    New Member
    Join Date
    Dec 2005

    Building Video Editing Computer

    Hi, I found this place in google trying to understand balanced vs. unbalanced audio. This website is awesome! Very well laid out and easy to understand. Anyway, I'm currently selecting hardware for a system for doing video editing. I considered Apple, but I couldn't touch what I needed for under $5000. I plan to buy the components to build a PC system with Adobe software. I have already puchased Adobe Video Collection, 2x1 GB of RAM, a pair of SATA hard drives for a RAID 0, an IDE hard drive for whatever, as well as 2 Samsung 19" DVI monitors and a DVD burner. I'm trying to do all of this for $3000 total. I've purchased everything listed above for just under $2000. That leaves me with $1000 for case, power supply, motherboard, processor, video card, and possibly sound card. I'm not sure if the sound card will be included in the $3000. I have a few questions about what hardware people would recommend for me.
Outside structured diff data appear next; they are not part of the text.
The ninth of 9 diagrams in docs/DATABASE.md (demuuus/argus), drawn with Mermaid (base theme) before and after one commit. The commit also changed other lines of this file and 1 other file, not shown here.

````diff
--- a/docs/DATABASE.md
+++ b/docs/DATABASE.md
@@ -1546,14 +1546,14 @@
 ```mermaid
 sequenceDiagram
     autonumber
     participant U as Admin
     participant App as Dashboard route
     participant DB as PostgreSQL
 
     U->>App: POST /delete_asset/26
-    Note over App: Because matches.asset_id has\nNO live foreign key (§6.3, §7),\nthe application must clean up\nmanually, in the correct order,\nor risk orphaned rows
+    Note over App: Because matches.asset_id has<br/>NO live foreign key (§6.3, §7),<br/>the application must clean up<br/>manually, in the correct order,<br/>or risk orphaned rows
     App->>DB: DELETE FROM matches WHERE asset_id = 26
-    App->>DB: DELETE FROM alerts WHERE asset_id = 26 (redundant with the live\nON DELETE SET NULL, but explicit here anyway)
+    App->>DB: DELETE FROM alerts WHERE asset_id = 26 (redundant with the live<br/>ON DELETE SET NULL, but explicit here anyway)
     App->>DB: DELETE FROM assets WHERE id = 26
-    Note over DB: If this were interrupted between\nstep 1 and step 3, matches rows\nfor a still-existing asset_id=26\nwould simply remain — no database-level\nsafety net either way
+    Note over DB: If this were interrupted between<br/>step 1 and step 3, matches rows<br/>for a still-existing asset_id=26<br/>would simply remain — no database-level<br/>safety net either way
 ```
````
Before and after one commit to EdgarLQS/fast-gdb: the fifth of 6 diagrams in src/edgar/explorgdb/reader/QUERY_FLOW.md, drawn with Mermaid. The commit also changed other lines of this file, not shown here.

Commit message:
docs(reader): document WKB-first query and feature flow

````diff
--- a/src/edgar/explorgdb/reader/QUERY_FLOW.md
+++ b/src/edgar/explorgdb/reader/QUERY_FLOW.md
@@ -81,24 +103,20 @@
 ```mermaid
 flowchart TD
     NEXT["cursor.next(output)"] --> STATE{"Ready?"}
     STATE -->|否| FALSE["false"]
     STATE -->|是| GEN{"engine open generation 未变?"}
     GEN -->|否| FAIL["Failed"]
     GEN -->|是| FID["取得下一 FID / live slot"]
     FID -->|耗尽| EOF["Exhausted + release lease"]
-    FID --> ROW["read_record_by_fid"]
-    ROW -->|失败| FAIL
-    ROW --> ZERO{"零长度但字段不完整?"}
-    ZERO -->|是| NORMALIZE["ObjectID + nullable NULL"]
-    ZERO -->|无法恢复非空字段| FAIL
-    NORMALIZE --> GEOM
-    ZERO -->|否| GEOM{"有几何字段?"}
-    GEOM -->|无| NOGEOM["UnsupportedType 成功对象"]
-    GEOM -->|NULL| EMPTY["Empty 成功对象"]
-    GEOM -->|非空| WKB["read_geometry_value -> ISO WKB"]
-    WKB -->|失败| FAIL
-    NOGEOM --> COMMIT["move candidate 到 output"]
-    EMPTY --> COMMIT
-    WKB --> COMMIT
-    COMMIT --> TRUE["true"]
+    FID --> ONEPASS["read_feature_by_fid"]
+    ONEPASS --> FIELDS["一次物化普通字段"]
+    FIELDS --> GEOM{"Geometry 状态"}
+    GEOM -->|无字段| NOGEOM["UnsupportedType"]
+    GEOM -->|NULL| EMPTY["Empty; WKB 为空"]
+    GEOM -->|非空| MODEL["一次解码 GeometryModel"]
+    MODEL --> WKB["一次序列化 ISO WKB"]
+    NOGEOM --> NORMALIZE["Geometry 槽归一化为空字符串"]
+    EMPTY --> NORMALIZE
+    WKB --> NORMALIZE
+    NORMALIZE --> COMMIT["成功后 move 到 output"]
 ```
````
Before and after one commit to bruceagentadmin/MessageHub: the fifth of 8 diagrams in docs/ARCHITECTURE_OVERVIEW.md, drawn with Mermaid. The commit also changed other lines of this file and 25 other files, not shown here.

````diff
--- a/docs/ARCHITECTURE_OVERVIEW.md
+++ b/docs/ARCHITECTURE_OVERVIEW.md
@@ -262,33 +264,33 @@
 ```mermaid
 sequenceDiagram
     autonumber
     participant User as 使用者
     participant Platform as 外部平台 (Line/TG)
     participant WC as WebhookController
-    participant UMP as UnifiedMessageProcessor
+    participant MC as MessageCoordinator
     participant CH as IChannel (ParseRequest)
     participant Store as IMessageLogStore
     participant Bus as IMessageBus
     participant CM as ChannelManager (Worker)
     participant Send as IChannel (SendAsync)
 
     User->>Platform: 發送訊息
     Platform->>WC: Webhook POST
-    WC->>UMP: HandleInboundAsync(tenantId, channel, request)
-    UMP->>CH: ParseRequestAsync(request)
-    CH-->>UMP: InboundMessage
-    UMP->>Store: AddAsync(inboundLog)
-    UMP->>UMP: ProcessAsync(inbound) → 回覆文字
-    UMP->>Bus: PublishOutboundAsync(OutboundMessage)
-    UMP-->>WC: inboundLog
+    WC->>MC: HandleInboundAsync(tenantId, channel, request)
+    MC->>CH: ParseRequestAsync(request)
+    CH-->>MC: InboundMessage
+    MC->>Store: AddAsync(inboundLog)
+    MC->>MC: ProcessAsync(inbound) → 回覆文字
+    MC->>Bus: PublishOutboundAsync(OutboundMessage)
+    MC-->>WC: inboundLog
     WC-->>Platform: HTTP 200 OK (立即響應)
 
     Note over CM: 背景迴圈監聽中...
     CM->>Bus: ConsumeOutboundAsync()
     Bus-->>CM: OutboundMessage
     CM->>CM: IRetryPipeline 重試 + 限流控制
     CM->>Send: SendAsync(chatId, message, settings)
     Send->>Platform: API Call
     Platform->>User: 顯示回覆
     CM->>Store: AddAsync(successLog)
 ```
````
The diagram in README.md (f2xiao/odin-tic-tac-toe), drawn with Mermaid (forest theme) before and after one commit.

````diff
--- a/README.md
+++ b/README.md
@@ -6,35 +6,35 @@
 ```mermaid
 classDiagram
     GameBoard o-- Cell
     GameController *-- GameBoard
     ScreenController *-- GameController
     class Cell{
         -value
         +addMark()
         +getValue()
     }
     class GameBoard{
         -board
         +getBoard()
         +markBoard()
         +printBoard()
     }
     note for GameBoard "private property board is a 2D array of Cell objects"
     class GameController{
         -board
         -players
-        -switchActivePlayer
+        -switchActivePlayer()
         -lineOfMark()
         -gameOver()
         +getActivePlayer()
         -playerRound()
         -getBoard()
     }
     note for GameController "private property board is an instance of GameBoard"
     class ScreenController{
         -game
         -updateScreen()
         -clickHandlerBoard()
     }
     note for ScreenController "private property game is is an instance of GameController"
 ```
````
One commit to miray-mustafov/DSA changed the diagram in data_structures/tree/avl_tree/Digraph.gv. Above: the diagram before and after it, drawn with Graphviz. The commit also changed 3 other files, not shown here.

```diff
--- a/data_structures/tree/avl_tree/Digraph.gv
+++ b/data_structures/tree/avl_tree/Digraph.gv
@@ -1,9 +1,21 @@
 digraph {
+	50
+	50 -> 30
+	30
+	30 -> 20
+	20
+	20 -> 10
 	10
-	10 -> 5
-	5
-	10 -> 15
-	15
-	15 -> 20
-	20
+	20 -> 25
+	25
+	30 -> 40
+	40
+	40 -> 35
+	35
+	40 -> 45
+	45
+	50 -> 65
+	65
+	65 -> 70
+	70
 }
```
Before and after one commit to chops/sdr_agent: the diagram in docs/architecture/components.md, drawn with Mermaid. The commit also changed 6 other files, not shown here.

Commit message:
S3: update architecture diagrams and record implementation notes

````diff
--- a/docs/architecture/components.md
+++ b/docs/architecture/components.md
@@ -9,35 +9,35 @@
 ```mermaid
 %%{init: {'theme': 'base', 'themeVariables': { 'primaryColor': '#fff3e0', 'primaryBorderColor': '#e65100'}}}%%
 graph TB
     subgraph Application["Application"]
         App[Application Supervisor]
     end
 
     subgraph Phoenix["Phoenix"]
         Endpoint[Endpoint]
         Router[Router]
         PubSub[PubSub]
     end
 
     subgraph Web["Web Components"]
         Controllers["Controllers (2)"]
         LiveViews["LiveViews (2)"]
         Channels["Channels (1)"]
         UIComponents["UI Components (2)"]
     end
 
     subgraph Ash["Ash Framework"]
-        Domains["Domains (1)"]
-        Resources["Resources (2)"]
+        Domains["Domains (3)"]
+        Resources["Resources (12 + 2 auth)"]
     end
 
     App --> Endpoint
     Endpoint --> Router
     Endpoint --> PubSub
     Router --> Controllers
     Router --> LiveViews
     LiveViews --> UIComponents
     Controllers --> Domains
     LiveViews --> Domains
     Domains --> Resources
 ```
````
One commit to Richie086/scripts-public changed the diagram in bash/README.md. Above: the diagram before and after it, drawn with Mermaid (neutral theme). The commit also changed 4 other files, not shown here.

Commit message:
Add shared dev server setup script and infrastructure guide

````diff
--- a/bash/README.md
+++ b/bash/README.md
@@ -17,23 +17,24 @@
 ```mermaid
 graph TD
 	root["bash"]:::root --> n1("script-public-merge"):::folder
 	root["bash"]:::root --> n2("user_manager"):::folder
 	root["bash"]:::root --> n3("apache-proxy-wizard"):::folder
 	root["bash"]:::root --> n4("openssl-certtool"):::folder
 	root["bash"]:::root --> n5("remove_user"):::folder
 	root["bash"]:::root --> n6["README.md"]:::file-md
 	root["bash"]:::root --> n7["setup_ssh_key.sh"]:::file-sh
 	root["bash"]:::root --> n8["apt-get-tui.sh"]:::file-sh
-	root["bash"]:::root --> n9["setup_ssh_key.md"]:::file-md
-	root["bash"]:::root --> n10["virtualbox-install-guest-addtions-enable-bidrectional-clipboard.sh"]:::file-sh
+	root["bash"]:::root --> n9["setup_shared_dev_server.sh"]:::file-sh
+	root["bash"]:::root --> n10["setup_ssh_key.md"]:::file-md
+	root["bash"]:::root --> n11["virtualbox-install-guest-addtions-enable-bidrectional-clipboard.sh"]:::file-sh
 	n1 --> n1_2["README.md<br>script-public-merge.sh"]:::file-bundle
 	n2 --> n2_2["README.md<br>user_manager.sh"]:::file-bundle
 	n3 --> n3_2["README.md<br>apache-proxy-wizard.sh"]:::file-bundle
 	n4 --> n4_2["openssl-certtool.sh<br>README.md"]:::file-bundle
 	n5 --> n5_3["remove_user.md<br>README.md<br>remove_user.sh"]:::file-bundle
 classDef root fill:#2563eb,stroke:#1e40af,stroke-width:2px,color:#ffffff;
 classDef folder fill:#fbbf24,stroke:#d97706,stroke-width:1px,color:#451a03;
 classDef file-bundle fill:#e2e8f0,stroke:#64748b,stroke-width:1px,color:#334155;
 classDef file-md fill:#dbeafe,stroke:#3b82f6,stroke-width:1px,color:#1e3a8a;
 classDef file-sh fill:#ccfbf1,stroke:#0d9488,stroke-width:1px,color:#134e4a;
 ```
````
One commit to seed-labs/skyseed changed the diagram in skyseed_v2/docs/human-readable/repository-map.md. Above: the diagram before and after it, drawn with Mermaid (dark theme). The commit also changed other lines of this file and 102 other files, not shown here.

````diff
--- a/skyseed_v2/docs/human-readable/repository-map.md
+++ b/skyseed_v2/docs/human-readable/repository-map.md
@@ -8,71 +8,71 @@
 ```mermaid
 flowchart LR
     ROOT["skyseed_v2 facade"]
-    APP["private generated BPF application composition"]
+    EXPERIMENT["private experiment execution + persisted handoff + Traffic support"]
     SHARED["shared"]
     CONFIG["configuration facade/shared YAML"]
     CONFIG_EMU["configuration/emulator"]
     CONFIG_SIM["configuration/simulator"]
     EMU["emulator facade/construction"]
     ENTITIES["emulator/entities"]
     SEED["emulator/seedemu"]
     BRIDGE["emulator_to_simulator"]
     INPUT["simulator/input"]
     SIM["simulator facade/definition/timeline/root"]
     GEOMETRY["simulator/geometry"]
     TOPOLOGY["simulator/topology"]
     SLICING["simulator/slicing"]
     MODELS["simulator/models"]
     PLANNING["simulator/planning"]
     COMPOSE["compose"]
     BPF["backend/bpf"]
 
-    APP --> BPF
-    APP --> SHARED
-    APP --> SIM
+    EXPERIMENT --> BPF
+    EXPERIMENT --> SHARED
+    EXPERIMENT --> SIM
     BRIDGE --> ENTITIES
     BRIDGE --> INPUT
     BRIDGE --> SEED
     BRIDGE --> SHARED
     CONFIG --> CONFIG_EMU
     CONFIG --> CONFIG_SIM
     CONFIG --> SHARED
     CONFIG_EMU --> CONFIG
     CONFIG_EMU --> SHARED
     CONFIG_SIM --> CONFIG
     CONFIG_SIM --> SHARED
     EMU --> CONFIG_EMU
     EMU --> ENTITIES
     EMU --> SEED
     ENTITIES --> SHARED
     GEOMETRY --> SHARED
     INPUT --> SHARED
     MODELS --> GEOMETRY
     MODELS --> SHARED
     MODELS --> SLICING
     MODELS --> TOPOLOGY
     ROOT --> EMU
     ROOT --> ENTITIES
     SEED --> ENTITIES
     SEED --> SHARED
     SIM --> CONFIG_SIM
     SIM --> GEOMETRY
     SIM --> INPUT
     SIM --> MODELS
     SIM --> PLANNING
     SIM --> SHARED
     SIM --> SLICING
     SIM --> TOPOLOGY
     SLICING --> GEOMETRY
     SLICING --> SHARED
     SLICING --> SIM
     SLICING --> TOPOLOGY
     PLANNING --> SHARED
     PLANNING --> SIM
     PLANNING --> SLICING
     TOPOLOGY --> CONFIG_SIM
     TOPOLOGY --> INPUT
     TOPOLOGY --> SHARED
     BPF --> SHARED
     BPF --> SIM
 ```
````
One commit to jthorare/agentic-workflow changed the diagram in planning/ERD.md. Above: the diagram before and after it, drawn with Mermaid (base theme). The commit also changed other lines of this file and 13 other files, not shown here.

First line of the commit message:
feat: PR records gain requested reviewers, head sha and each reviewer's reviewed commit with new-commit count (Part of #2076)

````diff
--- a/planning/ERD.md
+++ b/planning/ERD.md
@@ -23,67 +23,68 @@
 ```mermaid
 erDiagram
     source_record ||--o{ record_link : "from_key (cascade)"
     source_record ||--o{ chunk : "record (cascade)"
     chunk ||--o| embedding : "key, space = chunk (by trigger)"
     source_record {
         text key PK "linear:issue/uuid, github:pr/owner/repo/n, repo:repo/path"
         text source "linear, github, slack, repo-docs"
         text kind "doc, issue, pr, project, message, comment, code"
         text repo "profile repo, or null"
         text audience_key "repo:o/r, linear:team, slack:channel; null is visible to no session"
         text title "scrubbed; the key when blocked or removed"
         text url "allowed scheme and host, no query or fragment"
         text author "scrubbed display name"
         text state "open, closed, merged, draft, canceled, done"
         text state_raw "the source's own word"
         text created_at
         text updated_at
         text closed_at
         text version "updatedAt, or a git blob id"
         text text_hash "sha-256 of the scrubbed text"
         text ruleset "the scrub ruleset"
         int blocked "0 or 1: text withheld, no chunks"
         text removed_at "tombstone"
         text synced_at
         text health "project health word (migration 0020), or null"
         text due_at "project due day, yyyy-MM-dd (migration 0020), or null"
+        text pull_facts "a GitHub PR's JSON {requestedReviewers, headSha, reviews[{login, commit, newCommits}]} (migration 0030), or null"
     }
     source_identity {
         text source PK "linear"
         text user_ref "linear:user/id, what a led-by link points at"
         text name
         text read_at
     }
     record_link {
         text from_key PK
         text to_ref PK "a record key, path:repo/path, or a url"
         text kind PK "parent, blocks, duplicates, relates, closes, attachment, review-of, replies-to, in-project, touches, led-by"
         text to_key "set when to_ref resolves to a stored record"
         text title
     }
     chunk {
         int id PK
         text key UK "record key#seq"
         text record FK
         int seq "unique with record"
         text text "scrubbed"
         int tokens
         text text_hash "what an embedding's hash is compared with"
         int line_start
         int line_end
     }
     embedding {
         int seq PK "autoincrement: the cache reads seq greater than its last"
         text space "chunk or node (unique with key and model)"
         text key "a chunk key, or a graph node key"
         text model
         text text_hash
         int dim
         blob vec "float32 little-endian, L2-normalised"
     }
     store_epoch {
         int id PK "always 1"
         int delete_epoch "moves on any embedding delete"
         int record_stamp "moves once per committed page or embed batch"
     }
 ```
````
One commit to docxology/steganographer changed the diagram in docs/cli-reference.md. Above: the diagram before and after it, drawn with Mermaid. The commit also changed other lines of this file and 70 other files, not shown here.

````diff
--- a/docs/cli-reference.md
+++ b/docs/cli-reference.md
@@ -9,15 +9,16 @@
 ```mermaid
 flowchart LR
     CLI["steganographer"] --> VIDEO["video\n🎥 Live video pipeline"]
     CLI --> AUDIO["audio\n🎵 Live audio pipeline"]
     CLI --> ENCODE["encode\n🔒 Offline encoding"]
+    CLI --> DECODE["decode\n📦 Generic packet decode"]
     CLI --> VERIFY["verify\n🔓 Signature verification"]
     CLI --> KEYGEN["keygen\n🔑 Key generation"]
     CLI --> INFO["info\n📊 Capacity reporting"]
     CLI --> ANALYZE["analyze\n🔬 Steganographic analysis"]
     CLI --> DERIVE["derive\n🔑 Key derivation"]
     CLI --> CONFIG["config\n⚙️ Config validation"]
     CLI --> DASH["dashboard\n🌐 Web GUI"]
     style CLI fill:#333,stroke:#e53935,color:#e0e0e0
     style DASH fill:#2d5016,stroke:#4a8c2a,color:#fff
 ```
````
    1/ CPU
    Do I need dual core? Should I go for AMD or Intel? I've read that the Intels are hotter but are faster at some tasks. I'm planning to get a 64 bit chip as this seems to be the way to go. I've been looking at the Athlon X2 and Pentium D series of processors. Would anyone recommend a specific model? I found the Athlon 4200+ for $400 and the Pentium D 830 for $325. These seem to be close to my price range. I'll of course adjust all these prices based on how much I spend on the other hardware.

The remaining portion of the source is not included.